Winter driving safety for nurses
“Neither rain, nor snow, nor sleet, nor hail shall keep nurses from their appointed rounds.”
Oh wait—that was supposed to be postmen, wasn’t it? One could argue that it’s really nurses who end up driving in all sorts of weather that even letter carriers wouldn’t dare tackle. Even in the dead of winter there are patients to care for and nurses to be relieved.
So, if you’re one of the unlucky nurses who has to venture out in less than ideal driving conditions, here are some winter driving safety tips.
1. Be Prepared.
While this seems obvious, it’s amazing how many people are surprised by winter’s arrival—every single year. We know that nurses are busy and juggling shift work, family and even sleep (remember that?), but we have to keep our cars ready and safe for winter driving. That means:
● A full mechanical checkup, checking the fluids (including windshield wiper fluid), brakes, heat and defrost system, lights, etc.

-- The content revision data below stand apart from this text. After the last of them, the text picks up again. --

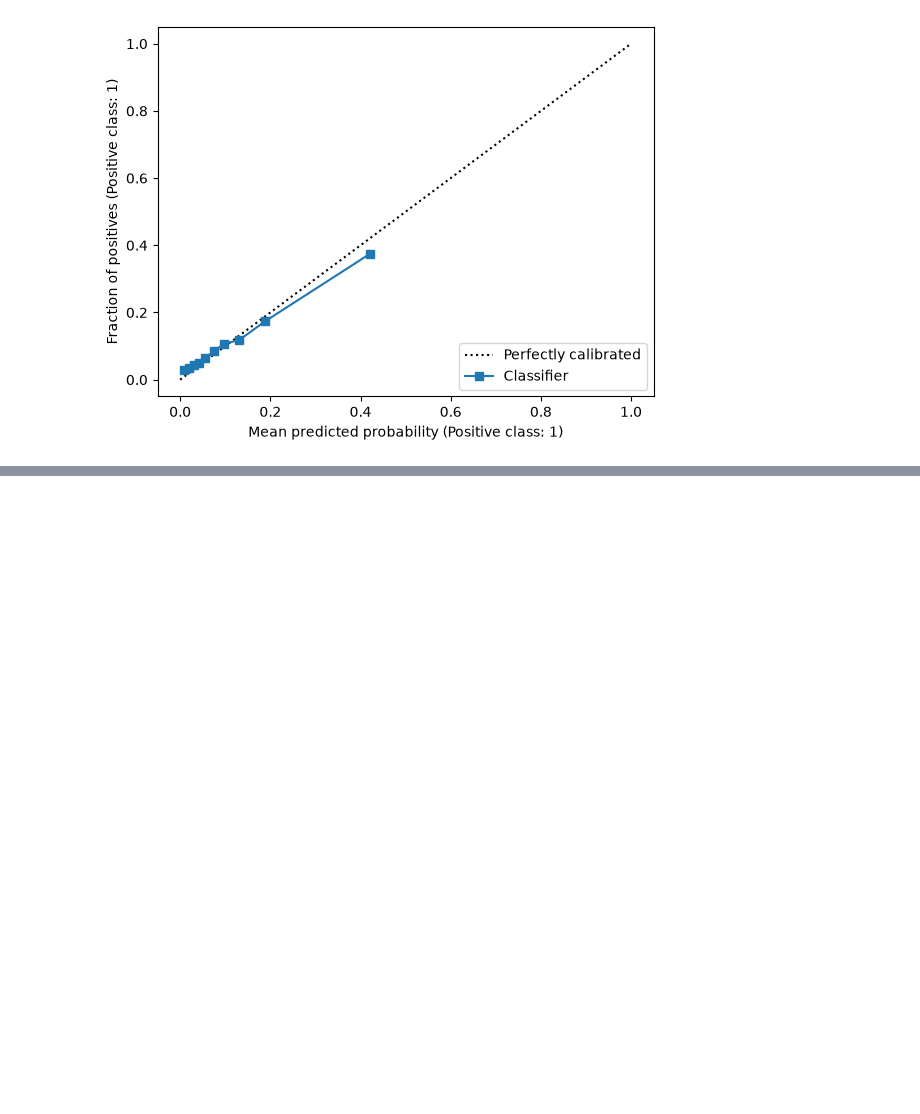
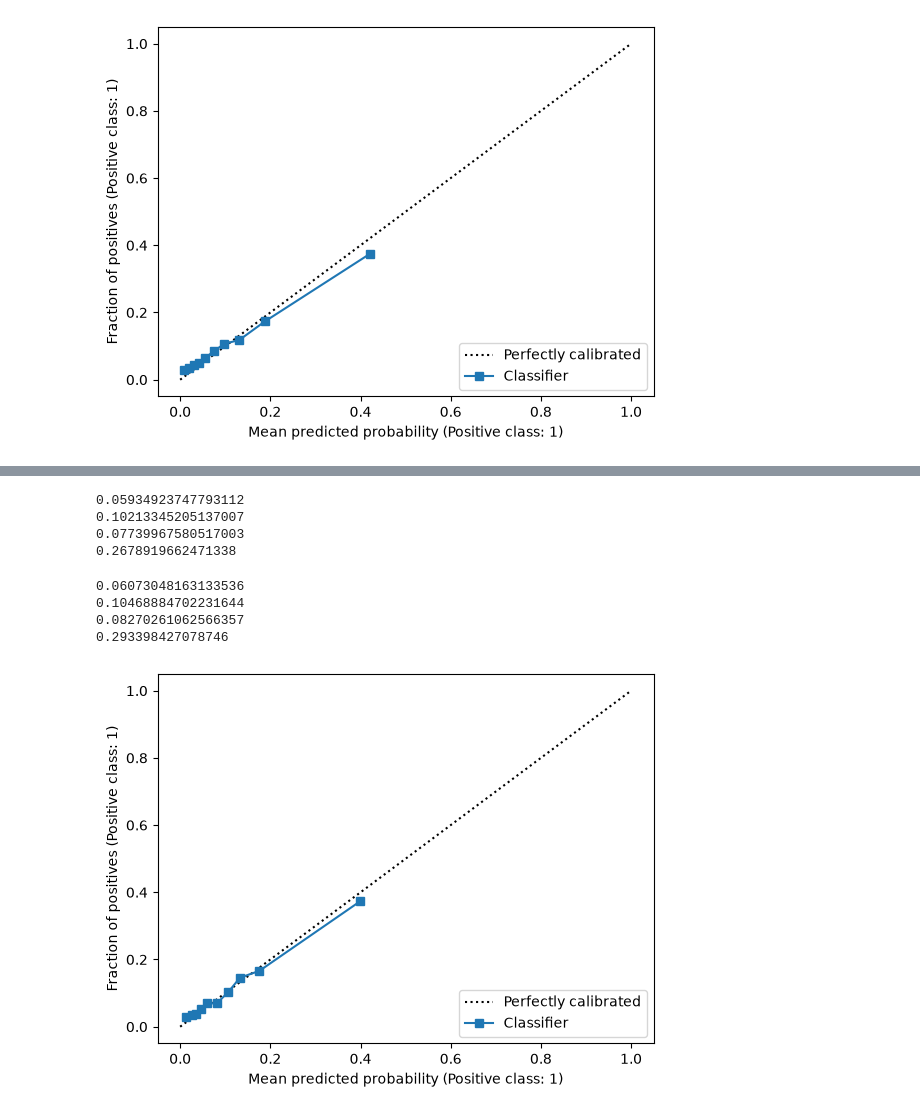
Before and after one commit to AtharvaManale/xG-predict, a Jupyter notebook: notebooks/preprocessing_and_experimentation.ipynb, the cells around one changed output, grey strips where cells are left out. Cells and saved outputs as stored; diff of their text form; code cells hidden in the pictures; blank space fills up the shorter version.

Commit message:
Experimentation: LightGB model (LGBMClassifier)

```diff
--- a/notebooks/preprocessing_and_experimentation.ipynb
+++ b/notebooks/preprocessing_and_experimentation.ipynb
@@ -288,0 +297,7 @@ plt.show()
+# %%
+lgbm_pipeline = Pipeline([
+    ('preprocessing', preprocessing),
+    ('model', LGBMClassifier())
+])
+# %%
+lgbm_pipeline.fit(X_train, y_train)
@@ -288,0 +320,31 @@ plt.show()
+# %%
+# predicted xG for trainset
+predicted_xG_train = lgbm_pipeline.predict_proba(X_train)[:, 1]
+print(mean_absolute_error(xg_train, predicted_xG_train))
+print(root_mean_squared_error(xg_train, predicted_xG_train))
+actual_goals_train = np.asarray(y_train).ravel()
+print(brier_score_loss(actual_goals_train, predicted_xG_train))
+print(log_loss(actual_goals_train, predicted_xG_train))
+# %% [output]
+0.05934923747793112
+0.10213345205137007
+0.07739967580517003
+0.2678919662471338
+# %%
+# predicted xG for testset
+predicted_xG_test = lgbm_pipeline.predict_proba(X_test)[:, 1]
+print(mean_absolute_error(xg_test, predicted_xG_test))
+print(root_mean_squared_error(xg_test, predicted_xG_test))
+actual_goals_test = np.asarray(y_test).ravel()
+print(brier_score_loss(actual_goals_test, predicted_xG_test))
+print(log_loss(actual_goals_test, predicted_xG_test))
+# %% [output]
+0.06073048163133536
+0.10468884702231644
+0.08270261062566357
+0.293398427078746
+# %%
+CalibrationDisplay.from_predictions(actual_goals_test, predicted_xG_test, n_bins=10, strategy='quantile')
+plt.show()
+# %% [output]
+[figure, added]
```
Also changed, not shown: parts of 4 cells of this notebook.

● Winter tires (different from snow tires, these are for winter in particular). Despite what manufacturers tell you, if your winter temperature drops below 44 degrees, you need winter tires. They are made of a softer rubber that helps grip the ice. All-season tires do not have this ability.
● Snow chains or studs if you live in areas where they are required and legal
● Winter wipers for your windows
Hone your skills –>
2. Take a winter driving course.
If it’s possible, it’s in your best interest to take a winter driving course. It’s surprising how many people get their driver’s license during good weather and then experience their very first winter driving experience alone, never having had any practice. If you add in the fact that many of these winter driving firsts may be while you’re driving home after a long evening shift, or driving in for a night shift after not much sleep, you know that you might be in for a white-knuckle drive.
While winter driving courses may not be cheap, they teach you how it feels to drive on ice, slam on the brakes, steer on ice and so on. These really are invaluable skills. You may also want to check with your insurance company to see if your rates will go down if you take a winter driving safety course.
Get ready –>